Rather, as Archbishop Burke already had explained, the question is one of sacramental discipline. The law of the Church states that persons who “obstinately persist in manifest grave sin are not to be admitted to holy communion” (can. 915). Note that the canon states not that such persons may be denied communion, but rather that they are not to be admitted. Despite the obligatory nature of this canon, however, few bishops have attempted to correct the proabortion Catholic politicians in their dioceses or even have spoken out against the phenomenon of public promoters of abortion continuing to receive communion in Catholic churches week after week and year after year.
A Revival of Penal Law?
Because this article has offered a critique of the post-conciliar decline of the Church’s penal law, one might expect us enthusiastically to welcome the recent announcement that several ecclesiastical penal trials of clerics accused of sexual abuse are to be held in the United States. It is indeed possible that Church leaders now are prepared to end their almost exclusive reliance on the medicine of mercy for nearly every problem. Perhaps they realize that there is a certain wisdom in the fact that penal law describes some of its strongest measures as medicinal [can. 1312 §1, 1°]. Mercy is a fine medicine, but it is not the sole medicine available to Church leaders and it is not the remedy best suited to every situation.
However, there are dangers in this apparent revival. Under public pressure arising from the American sexual abuse crisis, Church leaders here and in Rome have eroded many of the protections that the Church’s penal law has afforded to persons accused of ecclesiastical crimes, such as the right to a trial, the right to appeal, and the right to face one’s accusers [cf. J. Allen, “The Word from Rome” (26 Mar. 2004)]. These policies may provide cover for embattled Church leaders, but they do not serve the search for truth in these cases.
Church leaders both in America and in Rome seem to believe that the rights of defendants do not require legal recognition, but will be sufficiently protected by the goodwill of bishops and judges.
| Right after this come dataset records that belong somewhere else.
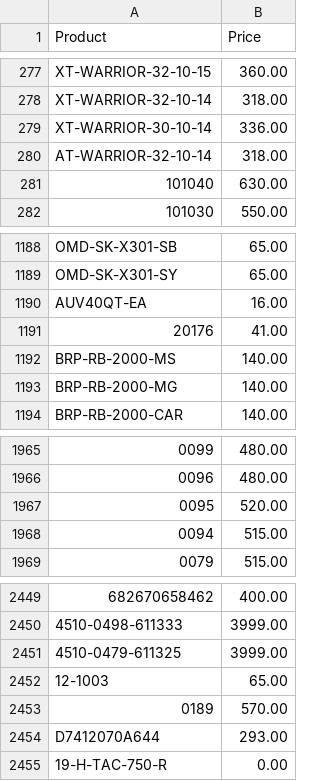
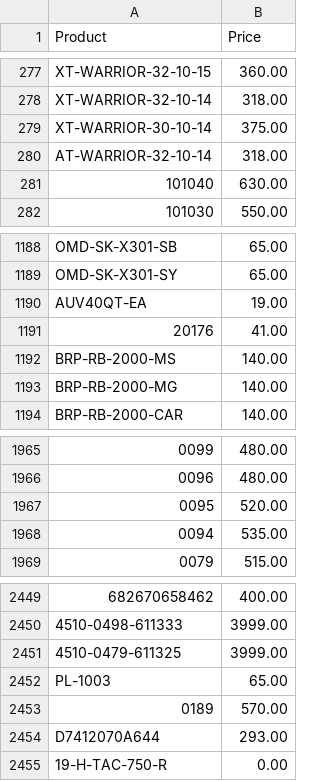
Before and after one commit to Brandidiot/L1FEOutdoors, a CSV file: bin/Debug/Resources/ProductPricing.csv, drawn as a sheet; only a part is shown, gaps mark what is left out; the diff covers the shown part only.

```diff
--- a/bin/Debug/Resources/ProductPricing.csv
+++ b/bin/Debug/Resources/ProductPricing.csv
@@ -278,3 +278,3 @@
 "XT-WARRIOR-32-10-14","318.00"
-"XT-WARRIOR-30-10-14","336.00"
+"XT-WARRIOR-30-10-14","375.00"
 "AT-WARRIOR-32-10-14","318.00"
@@ -1189,3 +1189,3 @@
 "OMD-SK-X301-SY","65.00"
-"AUV40QT-EA","16.00"
+"AUV40QT-EA","19.00"
 "20176","41.00"
@@ -1967,3 +1967,3 @@
 "0095","520.00"
-"0094","515.00"
+"0094","535.00"
 "0079","515.00"
@@ -2451,3 +2451,3 @@
 "4510-0479-611325","3999.00"
-"12-1003","65.00"
+"PL-1003","65.00"
 "0189","570.00"
```
Also changed, not shown: 20 added rows and 10 edited cells elsewhere in this file, bin/Debug/Resources/InvAvail.csv, 41 other files.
If this is indeed their thinking, then what we are witnessing is not a real solution to the crisis of penal law in the Church, but only an exchange of one false optimism for another.
1. These numbers include only penal cases decided in the Church’s judicial system. Other cases undoubtedly have been decided in the administrative system. However, the tribunal to which these cases may be appealed, the Apostolic Signatura, imposes strict rules of secrecy on its cases. As a result, the number of penal cases decided in the administrative system is unknown. However, Carlo Gullo, an advocate who practices before both the Rota and the Signatura, asserts that his experience in practicing before the Signatura suggests that the number of administrative cases decided by that tribunal is relatively small [Carlo Gullo, Addr. “Le ragioni della tutela giudiziale in ambito penale” (Rome: Pont. U. Holy Cross, 25 Mar. 2004)].
2. In the 1917 code and the original 1983 code, the crime was defined as sexual activity with a minor below the age of 16. In 1993, the National Conference of Catholic Bishops requested and received permission for a derogation from canon 1395 §2 to make sexual activity with any person below the age of 18 a crime.
© Christifidelis, St. Joseph Foundation
This item 6074 digitally provided courtesy of CatholicCulture.org